Growing up, autumn was often the season when our utilities went off. I would go to cook dinner and yell, "Mom, the pilot is out on the stove!" only to hear her curse. The pilot wasn't out — our gas had been turned off. It happened often enough that I wasn’t entirely surprised when I flipped a light switch and nothing happened.
If you’ve ever been behind on your payments, you know that it takes quite a while before companies turn off your utilities. You get bills, late bills, and termination notices before you get the final rap on the door from an apologetic representative who has been sent to disconnect your power or gas. And yet, my parents never seemed to expect the lights to go out.
Their response to financial strain was to ignore it.
Their bills would stack up on the ancient table that served as my dad’s desk, and because my parents didn’t have the means to pay them, the envelopes sat unopened. In my endless middle school wisdom, I was frustrated with my parents. Like any teenager, I had all the answers and knew that if my mom and dad were simply more responsible they could calm their tumultuous finances. I was never embarrassed, but I did pity my parents’ inability to take control.
When I became an adult I was determined to break my parents' patterns, but freeing yourself from generational poverty isn't easy. At the time, there wasn't much I could do about making ends meet, but I vowed to at least acknowledge the situation. When I felt the thick knot of dread in my stomach, I immediately forced myself to log in to my accounts and check my balances.
When bills came, I opened them, even if I didn’t have the money to make a payment right away.
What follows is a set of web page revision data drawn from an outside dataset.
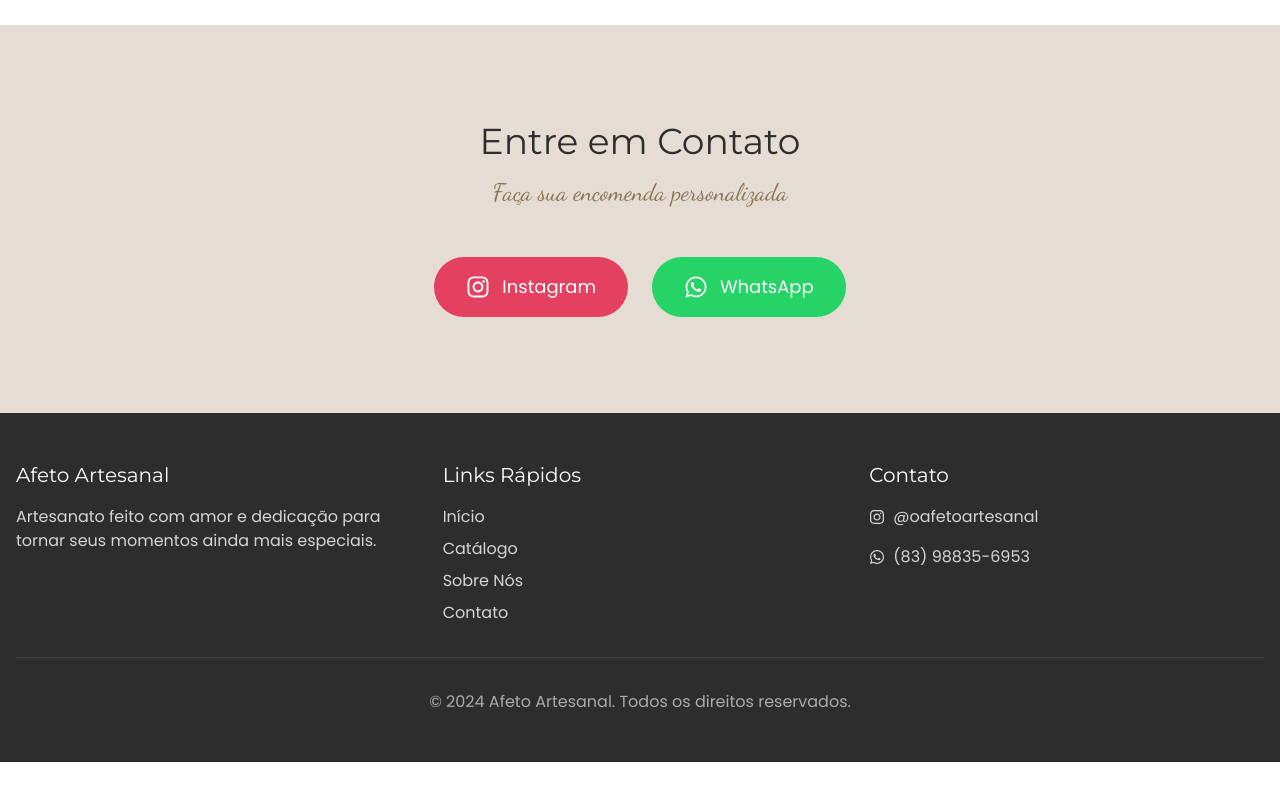
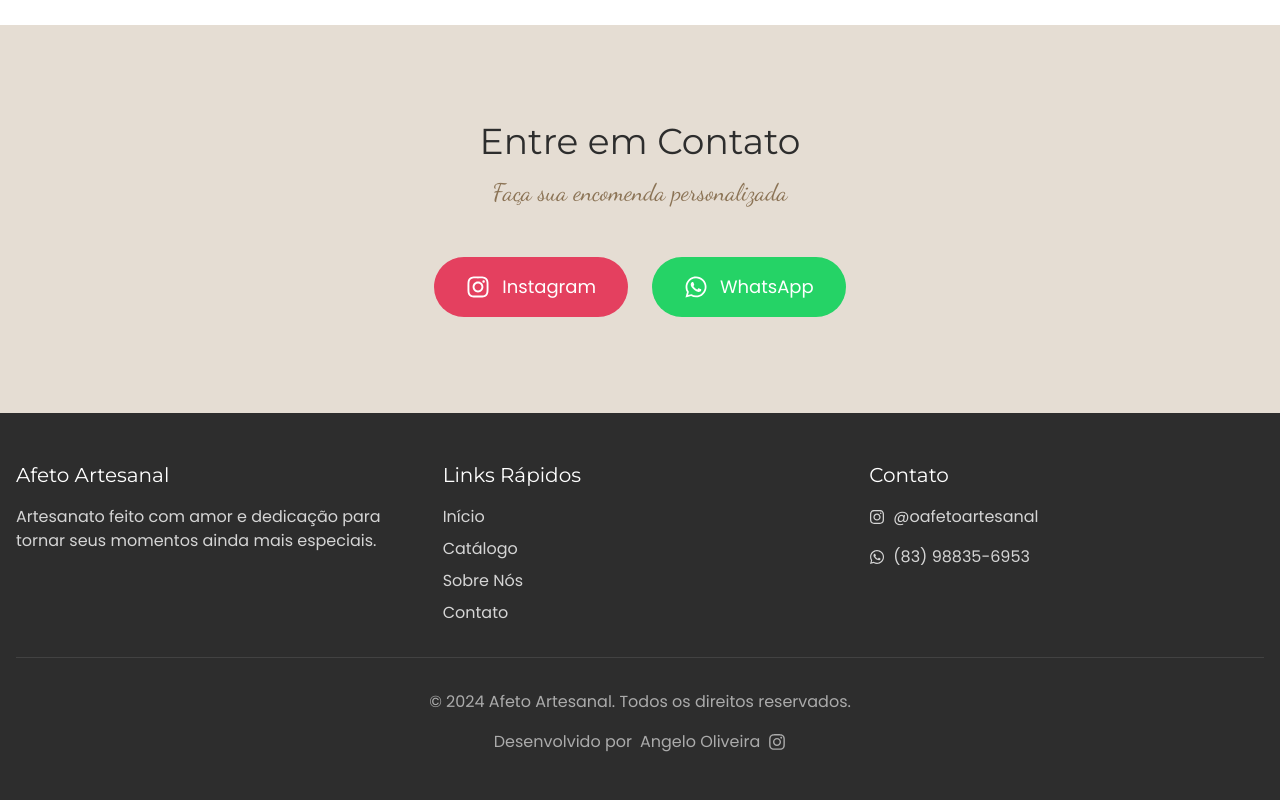
Before and after one commit to DevAngeloOliveira/Afeto-Artesanal, a Next.js app: page / in a window 1280 px wide. Shown: the part 1243-2043 px from the top of the page. Before the commit the page ends 2005 px from the top, so only its background shows below. Built offline with nearby package versions, Linux system fonts and the light colour scheme.

Commit message:
feat: developer credits

```diff
--- a/src/components/Footer.tsx
+++ b/src/components/Footer.tsx
@@ -67,8 +67,20 @@ export default function Footer() {
           </div>
         </div>
 
-        <div className="border-t border-brand-light/10 mt-8 pt-8 text-center text-brand-light/60">
-          <p>&copy; {new Date().getFullYear()} Afeto Artesanal. Todos os direitos reservados.</p>
+        <div className="border-t border-brand-light/10 mt-8 pt-8 text-center">
+          <p className="text-brand-light/60 mb-4">&copy; {new Date().getFullYear()} Afeto Artesanal. Todos os direitos reservados.</p>
+          <div className="flex items-center justify-center gap-2 text-brand-light/60">
+            <span>Desenvolvido por</span>
+            <a
+              href="https://www.instagram.com/http_angelo.dev/"
+              target="_blank"
+              rel="noopener noreferrer"
+              className="flex items-center gap-2 hover:text-brand-accent transition-colors"
+            >
+              <span>Angelo Oliveira</span>
+              <FaInstagram className="text-lg" />
+            </a>
+          </div>
         </div>
       </div>
     </footer>
```
Also changed, not shown: 1 other file (tests, documents, lock files or other folders).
If I fell behind on a student loan, I accepted that and called to arrange a more manageable payment plan.
There were times when I floated checks — putting a payment in the mail even if the money wasn’t there and hoping I could make a deposit before the funds were withdrawn. There were times I simply couldn’t make a payment. However, knowing exactly where I stood financially, even when that was in the red, helped me feel more in control of my future.